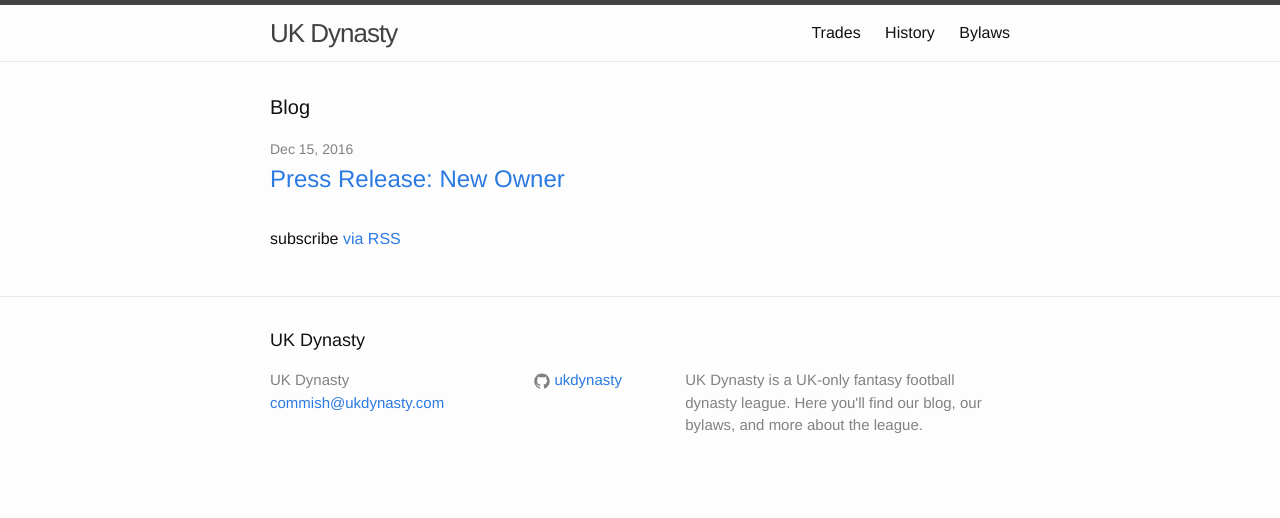
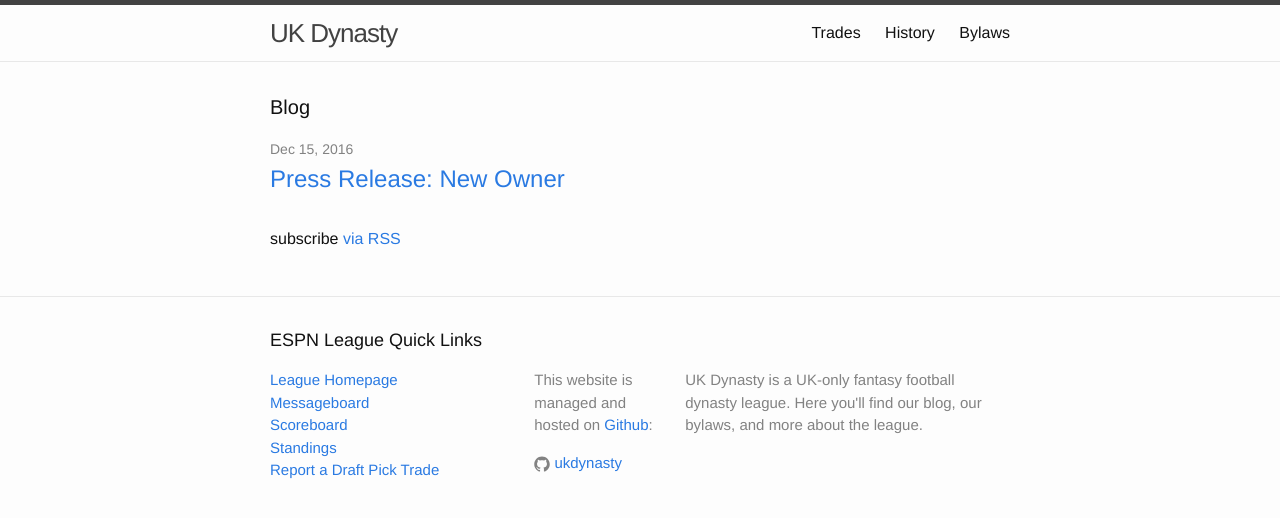
Before and after one commit to UKDynasty/ukdynasty.github.io, a Jekyll site: the page built from index.md, in a window 1280 px wide. Shown: the top 518 px of the page. Built offline with Jekyll 4.4.1, drawn with Linux system fonts in a browser that asks for light colours.

Commit message:
Added links to league on ESPN

```diff
--- a/_includes/footer.html
+++ b/_includes/footer.html
@@ -2,38 +2,22 @@
 
   <div class="wrapper">
 
-    <h2 class="footer-heading">{{ site.title | escape }}</h2>
+    <h2 class="footer-heading">ESPN League Quick Links</h2>
 
     <div class="footer-col-wrapper">
       <div class="footer-col footer-col-1">
         <ul class="contact-list">
-          <li>
-            {% if site.author %}
-              {{ site.author | escape }}
-            {% else %}
-              {{ site.title | escape }}
-            {% endif %}
-            </li>
-            {% if site.email %}
-            <li><a href="mailto:{{ site.email }}">{{ site.email }}</a></li>
-            {% endif %}
+          <li><a href="http://games.espn.com/ffl/leagueoffice?leagueId=7168&seasonId=2016">League Homepage</a></li>
+          <li><a href="http://games.espn.com/ffl/messageboard?leagueId=7168&typeId=0&topicId=0">Messageboard</a></li>
+          <li><a href="http://games.espn.com/ffl/scoreboard?leagueId=7168&seasonId=2016">Scoreboard</a></li>
+          <li><a href="http://games.espn.com/ffl/standings?leagueId=7168&seasonId=2016">Standings</a></li>
+          <li><a href="http://games.espn.com/ffl/tools/viewmessage?leagueId=7168&typeId=0&topicId=0&messageId=69">Report a Draft Pick Trade</a></li>
         </ul>
       </div>
 
       <div class="footer-col footer-col-2">
-        <ul class="social-media-list">
-          {% if site.github_username %}
-          <li>
-            {% include icon-github.html username=site.github_username %}
-          </li>
-          {% endif %}
-
-          {% if site.twitter_username %}
-          <li>
-            {% include icon-twitter.html username=site.twitter_username %}
-          </li>
-          {% endif %}
-        </ul>
+        <p>This website is managed and hosted on <a href="https://www.github.com">Github</a>:</p>
+        <p>{% include icon-github.html username=site.github_username %}</p>
       </div>
 
       <div class="footer-col footer-col-3">
```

------------------------------------

WHAT TO PRODUCE -
Among the records above, which lines hold the word "html"? Copy each one.

EXPECTED OUTPUT -
--- a/_includes/footer.html
+++ b/_includes/footer.html
-            {% include icon-github.html username=site.github_username %}
-            {% include icon-twitter.html username=site.twitter_username %}
+        <p>{% include icon-github.html username=site.github_username %}</p>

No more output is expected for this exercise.